As we approach the end of 2009, Razer shows no signs of stopping and introduces its latest laser equipped gaming mouse - dubbed the Naga.
With its obvious eastern-influenced name - following the Kabuto and Orochi - the Naga becomes Razer's 4th mouse to be introduced this year alone.
The contents itself are pretty standard and are what one would expect from Razer.
Size-wise, it's definitely smaller and posesses a lower hump than the Death Adder.
Notice the two smaller buttons by the front of the left click?
Well, contrary to popular belief, they do not perform dpi switching. Rather they perform the standard Forward and Backward operations used in browsers.
The mouse itself is obviously designed for right handers, and feels pretty comfortable with the ring finger rest playing an influential part - Fingertip or Palm users will definitely be able to adapt easily.
The numpad on the side though does take a little getting used to, nothing a few hours of gaming can't solve.
For the challenged-ones out there, Razer also includes 'trainers' which basically are silicon stickers that are placed on any number the user desires so as to get a feel of the placements and enhance the learning curve.
What the mouse numpad does is obviously replicating the row of numbers above qwerty or the numpad itself.
How this is done is via a switch on the bottom.
The '123' option of course allows one to replicate the row of numbers / action bar for most MMO games on the mouse itself.
The 'Num' option gives one access to more game funcions that are assigned to the numpad.
A slight over-look perhaps is the lack of an option to deactivate the mouse numpad.
Take note of the one-piece foot that runs around the circumference of the mouse (forgive the dust as I don't exactly live in a bubble).

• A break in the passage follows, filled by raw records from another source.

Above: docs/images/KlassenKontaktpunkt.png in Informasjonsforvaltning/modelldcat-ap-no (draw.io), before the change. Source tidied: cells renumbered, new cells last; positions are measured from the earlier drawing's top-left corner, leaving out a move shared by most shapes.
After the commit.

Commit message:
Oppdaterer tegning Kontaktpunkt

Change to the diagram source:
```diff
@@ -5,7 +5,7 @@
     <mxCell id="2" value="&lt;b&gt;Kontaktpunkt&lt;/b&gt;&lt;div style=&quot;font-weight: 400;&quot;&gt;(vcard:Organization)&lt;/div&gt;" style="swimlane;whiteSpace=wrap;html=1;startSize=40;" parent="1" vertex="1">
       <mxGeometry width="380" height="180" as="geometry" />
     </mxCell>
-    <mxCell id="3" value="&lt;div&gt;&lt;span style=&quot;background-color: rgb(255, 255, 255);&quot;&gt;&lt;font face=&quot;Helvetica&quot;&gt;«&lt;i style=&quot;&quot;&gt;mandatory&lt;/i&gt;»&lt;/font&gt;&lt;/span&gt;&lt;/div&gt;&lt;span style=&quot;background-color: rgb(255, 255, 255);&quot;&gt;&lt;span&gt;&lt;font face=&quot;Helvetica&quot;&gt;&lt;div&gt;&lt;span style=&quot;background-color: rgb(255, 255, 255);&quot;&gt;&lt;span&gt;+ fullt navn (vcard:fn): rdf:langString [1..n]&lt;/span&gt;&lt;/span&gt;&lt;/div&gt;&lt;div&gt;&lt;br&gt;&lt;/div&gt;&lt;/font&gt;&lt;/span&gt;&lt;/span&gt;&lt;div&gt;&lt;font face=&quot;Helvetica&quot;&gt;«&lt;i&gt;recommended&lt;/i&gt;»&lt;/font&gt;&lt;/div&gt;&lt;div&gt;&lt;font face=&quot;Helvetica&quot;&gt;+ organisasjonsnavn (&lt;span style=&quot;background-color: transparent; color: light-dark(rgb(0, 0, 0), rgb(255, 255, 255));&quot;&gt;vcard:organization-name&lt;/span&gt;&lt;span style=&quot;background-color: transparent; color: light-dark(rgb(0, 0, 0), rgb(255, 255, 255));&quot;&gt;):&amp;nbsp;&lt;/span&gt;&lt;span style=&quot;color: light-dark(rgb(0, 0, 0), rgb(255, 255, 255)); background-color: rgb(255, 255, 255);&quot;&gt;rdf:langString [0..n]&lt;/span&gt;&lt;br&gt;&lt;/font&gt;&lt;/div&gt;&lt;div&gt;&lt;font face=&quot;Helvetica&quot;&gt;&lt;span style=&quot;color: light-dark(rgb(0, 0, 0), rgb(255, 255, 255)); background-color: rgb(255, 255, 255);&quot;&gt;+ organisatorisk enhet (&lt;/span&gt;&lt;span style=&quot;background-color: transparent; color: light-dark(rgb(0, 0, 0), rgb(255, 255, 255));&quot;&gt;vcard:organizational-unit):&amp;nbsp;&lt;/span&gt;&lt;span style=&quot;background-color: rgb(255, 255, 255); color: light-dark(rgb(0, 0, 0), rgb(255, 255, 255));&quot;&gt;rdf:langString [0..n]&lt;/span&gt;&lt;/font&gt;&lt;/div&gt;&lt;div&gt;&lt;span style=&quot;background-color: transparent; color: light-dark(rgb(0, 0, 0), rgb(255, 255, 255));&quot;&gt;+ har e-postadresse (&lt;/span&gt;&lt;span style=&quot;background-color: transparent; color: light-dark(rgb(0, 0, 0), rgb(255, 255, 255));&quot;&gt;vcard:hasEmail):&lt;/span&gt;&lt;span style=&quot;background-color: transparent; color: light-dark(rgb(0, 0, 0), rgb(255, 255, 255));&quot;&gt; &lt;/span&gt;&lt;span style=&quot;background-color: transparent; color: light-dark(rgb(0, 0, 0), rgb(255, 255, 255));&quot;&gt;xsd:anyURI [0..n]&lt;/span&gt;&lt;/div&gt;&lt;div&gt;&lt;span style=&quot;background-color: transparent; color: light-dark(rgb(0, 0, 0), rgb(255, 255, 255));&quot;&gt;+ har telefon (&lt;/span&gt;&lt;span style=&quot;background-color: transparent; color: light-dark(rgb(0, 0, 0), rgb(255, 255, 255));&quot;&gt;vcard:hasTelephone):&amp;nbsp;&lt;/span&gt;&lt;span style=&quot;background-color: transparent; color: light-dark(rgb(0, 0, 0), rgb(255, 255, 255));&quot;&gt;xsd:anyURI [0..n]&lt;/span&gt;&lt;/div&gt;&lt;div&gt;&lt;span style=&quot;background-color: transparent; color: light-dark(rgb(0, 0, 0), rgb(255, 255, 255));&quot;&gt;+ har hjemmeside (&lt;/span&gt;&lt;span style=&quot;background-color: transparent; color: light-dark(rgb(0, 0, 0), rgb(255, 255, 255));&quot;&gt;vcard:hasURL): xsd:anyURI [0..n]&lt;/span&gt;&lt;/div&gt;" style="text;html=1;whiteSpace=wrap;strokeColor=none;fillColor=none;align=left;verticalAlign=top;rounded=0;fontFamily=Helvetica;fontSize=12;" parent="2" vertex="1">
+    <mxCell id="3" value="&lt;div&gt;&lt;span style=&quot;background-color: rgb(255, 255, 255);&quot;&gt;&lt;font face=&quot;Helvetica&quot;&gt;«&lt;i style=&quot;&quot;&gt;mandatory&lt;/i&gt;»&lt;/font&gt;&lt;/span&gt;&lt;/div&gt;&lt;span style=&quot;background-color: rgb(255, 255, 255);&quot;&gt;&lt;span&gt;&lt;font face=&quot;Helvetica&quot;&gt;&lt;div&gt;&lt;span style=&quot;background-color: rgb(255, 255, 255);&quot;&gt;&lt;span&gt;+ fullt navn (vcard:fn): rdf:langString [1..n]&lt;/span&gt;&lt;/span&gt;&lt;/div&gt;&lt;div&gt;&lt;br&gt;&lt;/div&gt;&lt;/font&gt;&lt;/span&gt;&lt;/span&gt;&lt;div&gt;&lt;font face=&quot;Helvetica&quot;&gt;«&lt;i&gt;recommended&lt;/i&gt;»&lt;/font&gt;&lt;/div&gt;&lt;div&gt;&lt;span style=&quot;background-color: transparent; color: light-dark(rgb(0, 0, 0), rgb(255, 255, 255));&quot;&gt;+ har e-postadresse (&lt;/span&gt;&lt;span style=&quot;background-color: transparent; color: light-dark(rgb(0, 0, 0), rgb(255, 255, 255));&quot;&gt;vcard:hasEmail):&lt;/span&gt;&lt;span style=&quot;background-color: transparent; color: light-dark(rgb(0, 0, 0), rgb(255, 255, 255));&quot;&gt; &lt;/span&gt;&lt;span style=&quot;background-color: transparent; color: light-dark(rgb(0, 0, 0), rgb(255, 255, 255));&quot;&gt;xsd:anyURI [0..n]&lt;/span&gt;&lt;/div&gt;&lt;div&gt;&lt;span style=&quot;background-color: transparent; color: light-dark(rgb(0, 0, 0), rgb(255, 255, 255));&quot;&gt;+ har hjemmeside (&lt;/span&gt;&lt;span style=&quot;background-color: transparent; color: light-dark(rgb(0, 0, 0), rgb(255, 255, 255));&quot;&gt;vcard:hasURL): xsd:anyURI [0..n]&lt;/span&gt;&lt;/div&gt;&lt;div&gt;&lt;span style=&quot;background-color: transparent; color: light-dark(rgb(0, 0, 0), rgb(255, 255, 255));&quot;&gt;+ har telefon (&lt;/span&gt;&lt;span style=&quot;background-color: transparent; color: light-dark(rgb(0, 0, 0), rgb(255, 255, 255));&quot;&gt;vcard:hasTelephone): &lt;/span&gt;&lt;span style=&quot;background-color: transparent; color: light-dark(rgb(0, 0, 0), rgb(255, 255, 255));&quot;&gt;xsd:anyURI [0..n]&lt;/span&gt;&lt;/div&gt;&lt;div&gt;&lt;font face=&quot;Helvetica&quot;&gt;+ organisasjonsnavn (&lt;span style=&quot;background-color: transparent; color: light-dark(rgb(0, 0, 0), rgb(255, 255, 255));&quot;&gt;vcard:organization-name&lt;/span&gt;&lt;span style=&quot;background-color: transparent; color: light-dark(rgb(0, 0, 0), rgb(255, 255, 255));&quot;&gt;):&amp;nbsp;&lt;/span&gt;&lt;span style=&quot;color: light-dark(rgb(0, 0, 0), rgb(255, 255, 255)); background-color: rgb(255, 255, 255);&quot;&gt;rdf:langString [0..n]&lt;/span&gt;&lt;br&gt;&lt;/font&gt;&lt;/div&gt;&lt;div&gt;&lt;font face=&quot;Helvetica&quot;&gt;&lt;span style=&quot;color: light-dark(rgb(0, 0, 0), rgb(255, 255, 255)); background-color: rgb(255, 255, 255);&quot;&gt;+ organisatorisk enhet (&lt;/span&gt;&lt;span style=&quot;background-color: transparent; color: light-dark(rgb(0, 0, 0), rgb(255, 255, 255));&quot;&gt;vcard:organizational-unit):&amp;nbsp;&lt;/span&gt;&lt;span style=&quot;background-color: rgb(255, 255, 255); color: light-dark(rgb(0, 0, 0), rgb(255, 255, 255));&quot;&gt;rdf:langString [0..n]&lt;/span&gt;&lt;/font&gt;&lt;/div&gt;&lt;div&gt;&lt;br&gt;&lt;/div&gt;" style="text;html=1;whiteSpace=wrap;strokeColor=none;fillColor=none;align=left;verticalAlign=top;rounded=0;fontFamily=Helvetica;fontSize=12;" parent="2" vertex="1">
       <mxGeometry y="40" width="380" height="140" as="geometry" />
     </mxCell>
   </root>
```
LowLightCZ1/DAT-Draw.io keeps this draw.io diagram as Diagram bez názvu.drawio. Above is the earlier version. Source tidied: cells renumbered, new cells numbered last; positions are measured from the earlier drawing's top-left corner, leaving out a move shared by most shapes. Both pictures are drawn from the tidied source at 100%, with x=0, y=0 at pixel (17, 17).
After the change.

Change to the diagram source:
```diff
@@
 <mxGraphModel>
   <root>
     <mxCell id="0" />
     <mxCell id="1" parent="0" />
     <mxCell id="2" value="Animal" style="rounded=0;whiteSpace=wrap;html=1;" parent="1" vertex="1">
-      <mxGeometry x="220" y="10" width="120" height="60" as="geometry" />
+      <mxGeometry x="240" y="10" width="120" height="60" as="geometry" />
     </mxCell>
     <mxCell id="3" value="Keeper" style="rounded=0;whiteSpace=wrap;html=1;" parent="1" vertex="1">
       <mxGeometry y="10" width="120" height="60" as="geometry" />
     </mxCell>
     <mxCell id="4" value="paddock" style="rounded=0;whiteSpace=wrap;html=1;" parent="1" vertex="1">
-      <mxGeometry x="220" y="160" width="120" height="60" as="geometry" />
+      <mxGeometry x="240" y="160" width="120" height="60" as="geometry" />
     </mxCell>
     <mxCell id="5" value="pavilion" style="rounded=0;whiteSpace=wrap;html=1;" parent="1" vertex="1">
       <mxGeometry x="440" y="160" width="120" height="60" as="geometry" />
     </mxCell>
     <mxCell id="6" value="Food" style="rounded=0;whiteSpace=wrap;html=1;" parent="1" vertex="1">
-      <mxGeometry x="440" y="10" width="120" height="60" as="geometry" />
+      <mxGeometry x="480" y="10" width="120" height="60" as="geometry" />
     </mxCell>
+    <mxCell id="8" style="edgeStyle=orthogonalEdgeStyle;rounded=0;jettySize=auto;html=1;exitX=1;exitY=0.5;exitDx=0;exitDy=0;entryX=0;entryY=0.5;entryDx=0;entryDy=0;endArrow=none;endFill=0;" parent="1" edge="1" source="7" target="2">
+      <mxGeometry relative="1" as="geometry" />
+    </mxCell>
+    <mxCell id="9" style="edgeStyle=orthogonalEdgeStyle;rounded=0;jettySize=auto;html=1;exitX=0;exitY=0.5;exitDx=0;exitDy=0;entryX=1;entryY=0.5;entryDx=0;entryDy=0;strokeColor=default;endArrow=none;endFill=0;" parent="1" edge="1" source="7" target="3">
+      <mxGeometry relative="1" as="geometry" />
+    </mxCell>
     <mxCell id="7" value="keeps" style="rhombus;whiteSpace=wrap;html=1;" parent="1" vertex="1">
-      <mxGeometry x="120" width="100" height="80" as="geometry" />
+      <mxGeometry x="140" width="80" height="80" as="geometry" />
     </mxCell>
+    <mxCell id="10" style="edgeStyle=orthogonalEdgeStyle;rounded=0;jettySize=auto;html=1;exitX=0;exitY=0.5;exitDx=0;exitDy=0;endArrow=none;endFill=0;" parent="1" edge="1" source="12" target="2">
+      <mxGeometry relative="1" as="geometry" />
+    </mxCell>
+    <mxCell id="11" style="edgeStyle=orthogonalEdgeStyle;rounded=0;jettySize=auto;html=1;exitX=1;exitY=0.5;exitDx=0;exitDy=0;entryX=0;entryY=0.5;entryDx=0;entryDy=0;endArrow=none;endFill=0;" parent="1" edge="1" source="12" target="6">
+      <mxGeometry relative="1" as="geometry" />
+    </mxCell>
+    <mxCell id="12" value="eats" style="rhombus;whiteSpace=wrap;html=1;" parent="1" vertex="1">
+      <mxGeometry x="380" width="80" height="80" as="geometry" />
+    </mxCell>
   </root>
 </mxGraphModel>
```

This is Razer's way of having the z-axis tracking of the laser sensor be a consistent distance from the pad.
The teflon ring also feels thicker than what is on the Mamba.
What this all does is to greatly reduce jitter until it's almost non-existent.
Below is how the driver control panel looks like.
Some of you out there may be wondering what's missing due to its very sparse look.
Here goes -
There is no on-the-fly sensitivity.
There is no dpi switching.
There is no profile switching.
There is no way to bind mouse buttons to custom functions without the MMOG Addons.
There is nothing that would really endear the Naga towards the current generation of FPS gamers.
In all fairness, the Naga is marketed for MMOGs, and this is where the Razer Add-ons come into play.
Currently Razer has available Add-ons for Warhammer and Warcraft, with more on the way, which can all be downloaded from razerzone.com.
What the Add-ons do, that's for you all to find out as I do not play MMOGs.
Bottom line, the Naga is not meant to compete with the FPS-centric mouses currently in Razer's stables. Rather it offers an alternative to the MMO Gamers out there who have been wanting a mouse to call their own.